**The problem:**
Set down the entries once more, exactly as given.

**Material to process:**
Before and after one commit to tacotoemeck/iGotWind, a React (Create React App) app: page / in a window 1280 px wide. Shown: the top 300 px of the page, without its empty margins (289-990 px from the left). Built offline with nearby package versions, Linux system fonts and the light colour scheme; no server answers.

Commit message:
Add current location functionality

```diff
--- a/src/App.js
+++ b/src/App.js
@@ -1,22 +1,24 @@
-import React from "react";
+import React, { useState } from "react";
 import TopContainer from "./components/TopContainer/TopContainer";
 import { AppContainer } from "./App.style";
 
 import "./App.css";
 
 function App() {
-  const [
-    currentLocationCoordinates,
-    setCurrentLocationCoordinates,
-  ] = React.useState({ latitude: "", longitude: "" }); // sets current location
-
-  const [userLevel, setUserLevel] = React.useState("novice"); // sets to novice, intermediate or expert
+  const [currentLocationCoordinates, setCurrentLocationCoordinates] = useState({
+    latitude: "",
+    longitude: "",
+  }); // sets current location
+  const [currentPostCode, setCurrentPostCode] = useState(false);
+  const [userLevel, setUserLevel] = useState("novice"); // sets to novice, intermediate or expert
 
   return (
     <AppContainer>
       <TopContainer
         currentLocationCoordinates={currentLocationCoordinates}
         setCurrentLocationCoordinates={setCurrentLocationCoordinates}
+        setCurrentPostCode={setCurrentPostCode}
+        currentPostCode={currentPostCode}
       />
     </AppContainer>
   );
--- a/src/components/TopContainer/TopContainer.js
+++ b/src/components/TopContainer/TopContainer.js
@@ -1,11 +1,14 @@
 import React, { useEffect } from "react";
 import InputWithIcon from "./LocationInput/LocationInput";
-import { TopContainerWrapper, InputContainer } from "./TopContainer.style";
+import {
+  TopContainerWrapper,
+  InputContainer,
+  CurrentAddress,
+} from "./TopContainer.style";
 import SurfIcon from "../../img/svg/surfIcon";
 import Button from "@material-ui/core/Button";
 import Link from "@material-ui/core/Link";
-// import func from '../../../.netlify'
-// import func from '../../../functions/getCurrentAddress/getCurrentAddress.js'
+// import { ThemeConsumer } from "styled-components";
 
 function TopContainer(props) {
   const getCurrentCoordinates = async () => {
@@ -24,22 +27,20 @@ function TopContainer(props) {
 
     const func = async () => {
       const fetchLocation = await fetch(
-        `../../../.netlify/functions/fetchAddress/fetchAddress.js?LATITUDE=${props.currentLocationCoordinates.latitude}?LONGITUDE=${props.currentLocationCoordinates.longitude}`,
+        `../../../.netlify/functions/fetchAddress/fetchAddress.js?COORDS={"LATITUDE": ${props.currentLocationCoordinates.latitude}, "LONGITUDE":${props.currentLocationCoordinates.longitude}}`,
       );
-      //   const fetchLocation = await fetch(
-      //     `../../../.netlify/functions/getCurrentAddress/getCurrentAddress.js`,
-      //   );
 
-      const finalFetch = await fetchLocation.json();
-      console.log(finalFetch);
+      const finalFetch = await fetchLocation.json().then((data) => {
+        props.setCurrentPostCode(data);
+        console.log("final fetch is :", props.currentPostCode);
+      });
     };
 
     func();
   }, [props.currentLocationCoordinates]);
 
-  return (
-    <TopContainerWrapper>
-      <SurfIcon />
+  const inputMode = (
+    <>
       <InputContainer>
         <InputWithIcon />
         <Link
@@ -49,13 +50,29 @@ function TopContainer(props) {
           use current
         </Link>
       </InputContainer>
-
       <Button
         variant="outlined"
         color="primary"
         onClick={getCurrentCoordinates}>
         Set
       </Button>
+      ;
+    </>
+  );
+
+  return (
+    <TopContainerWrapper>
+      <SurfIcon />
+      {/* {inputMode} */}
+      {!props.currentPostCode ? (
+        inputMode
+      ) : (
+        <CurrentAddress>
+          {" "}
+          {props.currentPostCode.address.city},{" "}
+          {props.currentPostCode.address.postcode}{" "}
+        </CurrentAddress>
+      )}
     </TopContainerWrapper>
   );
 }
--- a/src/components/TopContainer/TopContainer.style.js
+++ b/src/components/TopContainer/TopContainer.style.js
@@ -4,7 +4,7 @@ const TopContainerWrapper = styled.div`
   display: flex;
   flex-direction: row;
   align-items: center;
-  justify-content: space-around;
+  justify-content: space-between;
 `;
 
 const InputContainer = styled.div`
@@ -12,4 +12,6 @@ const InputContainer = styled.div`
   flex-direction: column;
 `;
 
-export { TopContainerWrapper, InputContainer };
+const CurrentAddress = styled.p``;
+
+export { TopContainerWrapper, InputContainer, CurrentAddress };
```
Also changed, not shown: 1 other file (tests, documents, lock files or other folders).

**Answer for the task:**
Before and after one commit to tacotoemeck/iGotWind, a React (Create React App) app: page / in a window 1280 px wide. Shown: the top 300 px of the page, without its empty margins (289-990 px from the left). Built offline with nearby package versions, Linux system fonts and the light colour scheme; no server answers.

Commit message:
Add current location functionality

```diff
--- a/src/App.js
+++ b/src/App.js
@@ -1,22 +1,24 @@
-import React from "react";
+import React, { useState } from "react";
 import TopContainer from "./components/TopContainer/TopContainer";
 import { AppContainer } from "./App.style";
 
 import "./App.css";
 
 function App() {
-  const [
-    currentLocationCoordinates,
-    setCurrentLocationCoordinates,
-  ] = React.useState({ latitude: "", longitude: "" }); // sets current location
-
-  const [userLevel, setUserLevel] = React.useState("novice"); // sets to novice, intermediate or expert
+  const [currentLocationCoordinates, setCurrentLocationCoordinates] = useState({
+    latitude: "",
+    longitude: "",
+  }); // sets current location
+  const [currentPostCode, setCurrentPostCode] = useState(false);
+  const [userLevel, setUserLevel] = useState("novice"); // sets to novice, intermediate or expert
 
   return (
     <AppContainer>
       <TopContainer
         currentLocationCoordinates={currentLocationCoordinates}
         setCurrentLocationCoordinates={setCurrentLocationCoordinates}
+        setCurrentPostCode={setCurrentPostCode}
+        currentPostCode={currentPostCode}
       />
     </AppContainer>
   );
--- a/src/components/TopContainer/TopContainer.js
+++ b/src/components/TopContainer/TopContainer.js
@@ -1,11 +1,14 @@
 import React, { useEffect } from "react";
 import InputWithIcon from "./LocationInput/LocationInput";
-import { TopContainerWrapper, InputContainer } from "./TopContainer.style";
+import {
+  TopContainerWrapper,
+  InputContainer,
+  CurrentAddress,
+} from "./TopContainer.style";
 import SurfIcon from "../../img/svg/surfIcon";
 import Button from "@material-ui/core/Button";
 import Link from "@material-ui/core/Link";
-// import func from '../../../.netlify'
-// import func from '../../../functions/getCurrentAddress/getCurrentAddress.js'
+// import { ThemeConsumer } from "styled-components";
 
 function TopContainer(props) {
   const getCurrentCoordinates = async () => {
@@ -24,22 +27,20 @@ function TopContainer(props) {
 
     const func = async () => {
       const fetchLocation = await fetch(
-        `../../../.netlify/functions/fetchAddress/fetchAddress.js?LATITUDE=${props.currentLocationCoordinates.latitude}?LONGITUDE=${props.currentLocationCoordinates.longitude}`,
+        `../../../.netlify/functions/fetchAddress/fetchAddress.js?COORDS={"LATITUDE": ${props.currentLocationCoordinates.latitude}, "LONGITUDE":${props.currentLocationCoordinates.longitude}}`,
       );
-      //   const fetchLocation = await fetch(
-      //     `../../../.netlify/functions/getCurrentAddress/getCurrentAddress.js`,
-      //   );
 
-      const finalFetch = await fetchLocation.json();
-      console.log(finalFetch);
+      const finalFetch = await fetchLocation.json().then((data) => {
+        props.setCurrentPostCode(data);
+        console.log("final fetch is :", props.currentPostCode);
+      });
     };
 
     func();
   }, [props.currentLocationCoordinates]);
 
-  return (
-    <TopContainerWrapper>
-      <SurfIcon />
+  const inputMode = (
+    <>
       <InputContainer>
         <InputWithIcon />
         <Link
@@ -49,13 +50,29 @@ function TopContainer(props) {
           use current
         </Link>
       </InputContainer>
-
       <Button
         variant="outlined"
         color="primary"
         onClick={getCurrentCoordinates}>
         Set
       </Button>
+      ;
+    </>
+  );
+
+  return (
+    <TopContainerWrapper>
+      <SurfIcon />
+      {/* {inputMode} */}
+      {!props.currentPostCode ? (
+        inputMode
+      ) : (
+        <CurrentAddress>
+          {" "}
+          {props.currentPostCode.address.city},{" "}
+          {props.currentPostCode.address.postcode}{" "}
+        </CurrentAddress>
+      )}
     </TopContainerWrapper>
   );
 }
--- a/src/components/TopContainer/TopContainer.style.js
+++ b/src/components/TopContainer/TopContainer.style.js
@@ -4,7 +4,7 @@ const TopContainerWrapper = styled.div`
   display: flex;
   flex-direction: row;
   align-items: center;
-  justify-content: space-around;
+  justify-content: space-between;
 `;
 
 const InputContainer = styled.div`
@@ -12,4 +12,6 @@ const InputContainer = styled.div`
   flex-direction: column;
 `;
 
-export { TopContainerWrapper, InputContainer };
+const CurrentAddress = styled.p``;
+
+export { TopContainerWrapper, InputContainer, CurrentAddress };
```
Also changed, not shown: 1 other file (tests, documents, lock files or other folders).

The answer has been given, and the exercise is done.